Last month, Alvi returned to Bangladesh to treat the suffering refugees, and Women in the World cameras were following her. She paid a visit to the second annual Women in the World Canada Summit to talk about what she saw and to continue calling for the world to sit up and pay attention to the displaced ethnic minority rather than focusing on the latest tawdry details “with Trump and Stormy Daniels.”
“I’m so thrilled to be sitting here with one of my heroes,” Tina Brown told the audience at the Koerner Hall, TELUS Centre for Performance and Learning in Toronto on Monday. Alvi showed some of the footage Women in the World producers shot while they followed her on her recent trip to Bangladesh. She also recounted the brutal treatment many women there have been subjected to. “Women were raped in front of their children. Sometimes they were raped [while next to] the dead bodies of their children,” she told the audience, barely able to contain her emotions at the sadness their suffering evokes. “These are human beings like us. They have the same organs. They have the same heart.”
What Alvi also finds to be deeply tragic is the devastating toll the crisis is having on the Rohingya youth, many of whom won’t survive. And those that do survive will never get even a modicum of a proper education.

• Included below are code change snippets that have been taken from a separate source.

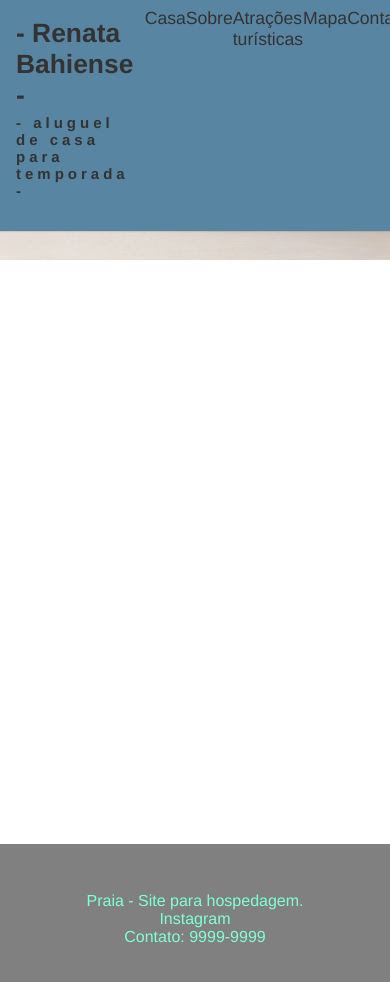
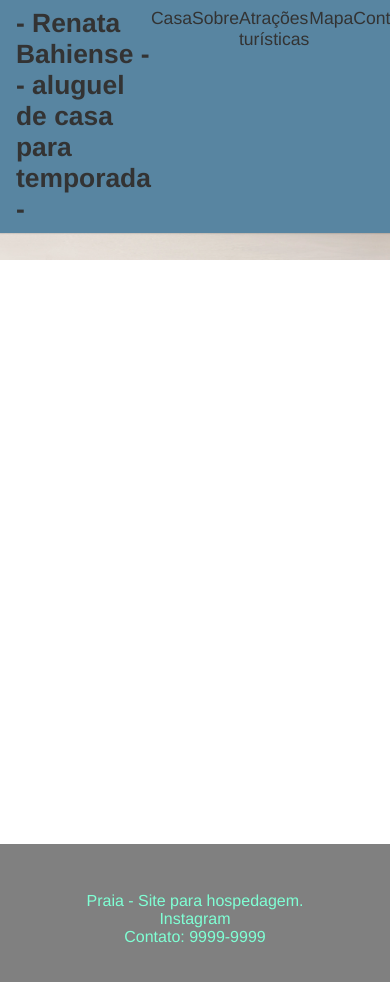
Before and after one commit to MahAzevedo/praia, a React (Vite) app: page / in a window 390 px wide. Shown: the top 982 px of the page. Built offline with nearby package versions, Linux system fonts and the light colour scheme.

Commit message:
modified:   src/Components/Header.module.css

```diff
--- a/src/Components/Header.module.css
+++ b/src/Components/Header.module.css
@@ -9,6 +9,7 @@
     /* height: 4rem; */
     /* padding: 1.5rem 1rem 1rem 1rem; */
     grid-template-columns: 1fr 1fr;
+    gap: 1rem;
 }
 
 @media (max-width: 90rem) {
@@ -21,53 +22,6 @@
         max-width: 10rem;
     }
 }
-
-.logo {
-    display: flex;
-    flex-direction: column;
-    padding-top: 0.3rem;
-}
-
-.photoLogo {
-    max-width: 16rem;
-}
-
-@media (max-width: 40rem) {
-    .logo {
-        display: flex;
-        flex-direction: column;
-        padding-top: 0.3rem;
-    }
-}
-
-/* .logo h1 {
-    padding: 1rem 0rem 0rem 2rem;
-    letter-spacing: 4px;
-
-    padding: 0.2rem 1rem 0.5rem 1rem;
-    font-size: 15px;
-    letter-spacing: 2px;
-} */
-
-.logo h2 {
-    /* padding: 0.2rem 1rem 1.5rem 1rem;
-    font-size: 15px;
-    letter-spacing: 5px; */
-
-    padding: 0.2rem 1rem 1.5rem 0rem;
-    font-size: 15px;
-    letter-spacing: 4px;
-}
-
-/* .logo::after {
-    content: '';
-    display: inline-block;
-    width: 14px;
-    height: 17px;
-    margin-left: 0.5rem;
-    position: relative;
-    top: -1px;
-} */
 
 .nav {
     /* display: flex; */
@@ -86,36 +40,3 @@
     font-size: 1.1rem;
     padding: 0rem 4rem 0rem 1rem
 }
-
-/* .nav li {
-    display: flex;
-    flex-direction: row;
-    font-size: 1.3rem;
-    padding: 0rem 2rem 0rem 1rem;
-} */
-
-/* .headerUl {
-    display: flex;
-    flex-direction: row;
-    font-size: 1.3rem;
-    padding: 0rem 2rem 0rem 1rem;
-} */
-
-/* .headerUl::after {
-    content: '';
-    display: inline-block;
-    width: 14px;
-    height: 17px;
-    margin-left: 0.5rem;
-    position: relative;
-    top: -1px;
-} */
-
-/* .headerLi {
-    display: flex;
-    flex-direction: row;
-    align-items: center;
-    justify-content: center;
-    padding: 0.5rem 0;
-    padding: 1rem 1rem 1rem /1rem;
-} */
```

“We often say, where is the next Albert Einstein? What about if the next Einstein is a girl in Africa, and she’s not getting an education?” Alvi wondered. “What if the next Einstein is a Rohingya boy in Myanmar who is struggling to survive, and now is wasting his life in these camps?”
Aliv and Brown also discussed the negligence of Aung San Suu Kyi, Myanmar’s state counselor, who has done so little to address the violence and killing that she’s been openly criticized by Malala Yousafzai and stripped of a prestigious award given to her in 1997. Watch highlights from and the full video of Alvi and Brown’s conversation above.